100 Rejections

 Photo Credit: Vikki Reich

Photo Credit: Vikki Reich

At some point last year, I read an article encouraging writers to accumulate rejections—100 to be exact. I have a deeply embedded fear of failure. and can talk myself out of just about anything when it comes to writing.

I regularly tell myself that my writing is too simple, too choppy, too boring, too introspective—too everything, in the critical sense of the word. Yet I continue to write anyway, though very little of it ever leaves my hard drive except for what I put here. 

So, I was intrigued by the idea of reframing rejection. Collecting rejections would force me to face my fear and collecting 100 would mean that I couldn't dwell on them because I would have to move onto the next submission. 

The article's author goes on to talk about an experiment included in the book Art & Fear

In the book Art & Fear, authors David Bales and Ted Orland describe a ceramics class in which half of the students were asked to focus only on producing a high quantity of work while the other half was tasked with producing work of high quality. For a grade at the end of the term, the “quantity” group’s pottery would be weighed, and fifty pounds of pots would automatically get an A, whereas the “quality” group only needed to turn in one—albeit perfect—piece. Surprisingly, the works of highest quality came from the group being graded on quantity, because they had continually practiced, churned out tons of work, and learned from their mistakes. The other half of the class spent most of the semester paralyzed by theorizing about perfection, which sounded disconcertingly familiar to me—like all my cases of writer’s block.

This makes so much sense to me. I know that perfectionism plays a big role in just about everything I do (or don't do), so, focusing on quantity might help me escape from my overthinking mind. 

Miguel is starting to look at colleges, including some that will be very hard for him to get into, but I keep telling him, "Let them tell you no. Don't tell yourself that." This is solid advice and I've not generally followed it in my own life.
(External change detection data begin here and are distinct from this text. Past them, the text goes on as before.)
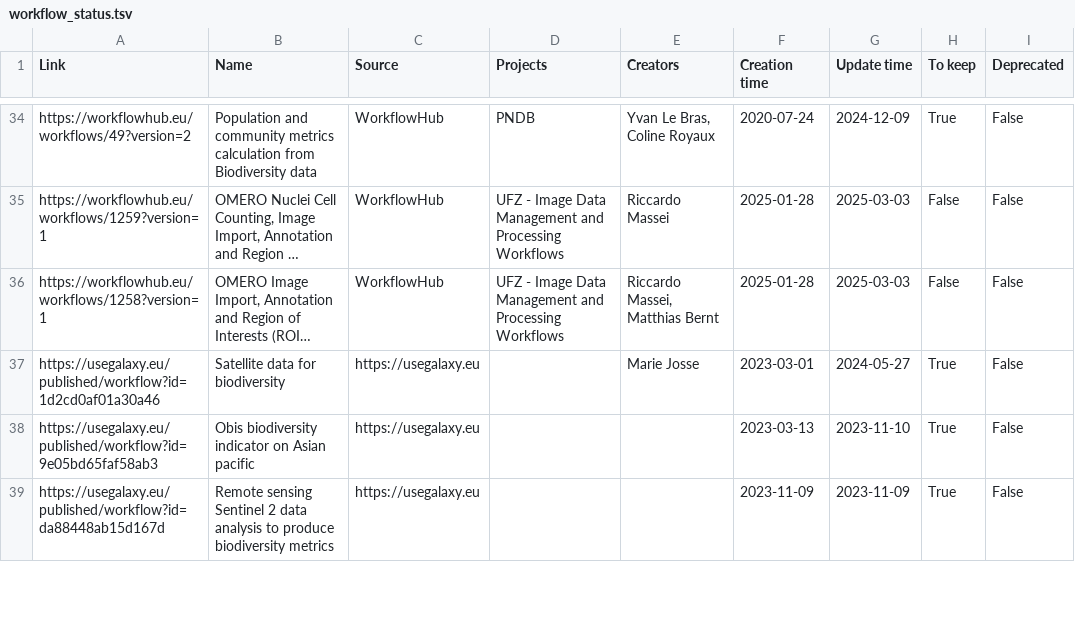
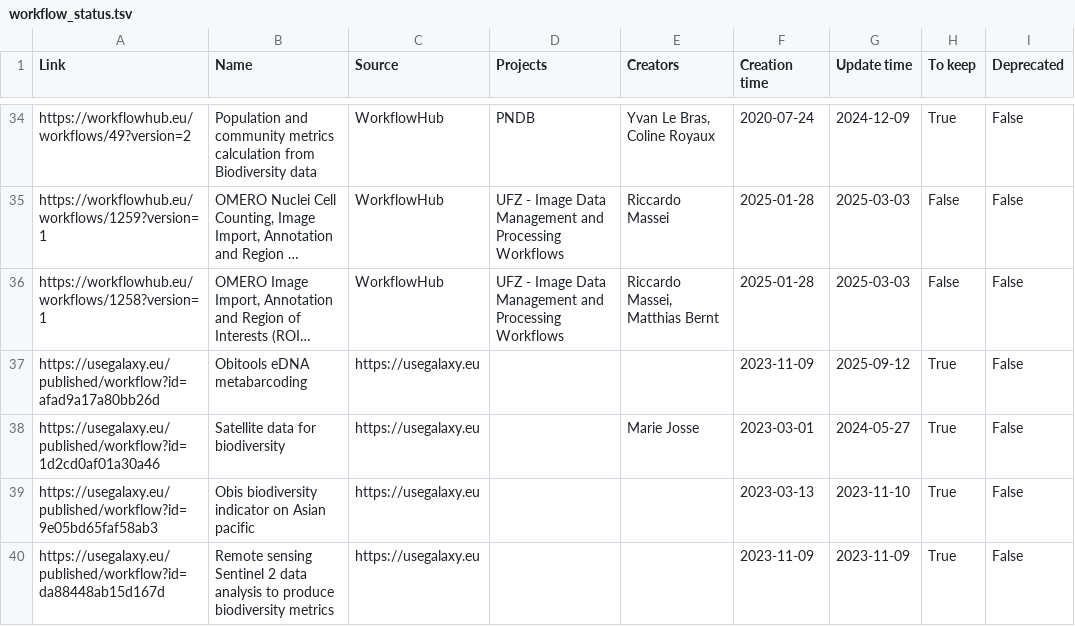
Before and after one commit to galaxyproject/galaxy_codex, a TSV file: communities/biodiversity/metadata/workflow_status.tsv, drawn as a sheet; only a part is shown, gaps mark what is left out; long unchanged cells end in …; the diff names each change by its address in the sheet, - before the commit and + after, or states it on an @@ line.

```diff
--- a/communities/biodiversity/metadata/workflow_status.tsv
+++ b/communities/biodiversity/metadata/workflow_status.tsv
+row 37: https://usegalaxy.eu/published/workflow?id=afad9a17a80bb26d | Obitools eDNA metabarcoding | https://usegalaxy.eu |  |  | 2023-11-09 | 2025-09-12 | True | False
```
Also changed, not shown: communities/biodiversity/resources/curated_tools.tsv, communities/biodiversity/resources/curated_workflows.tsv, 34 other files.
But I am going to try to change that in my writing life.

My goal this year is to work hard to collect 100 rejections. I have already submitted 5 essays to various places which is, I believe, 4 more than I submitted in all of last year. It might not seem like much but it's a start.

Onward!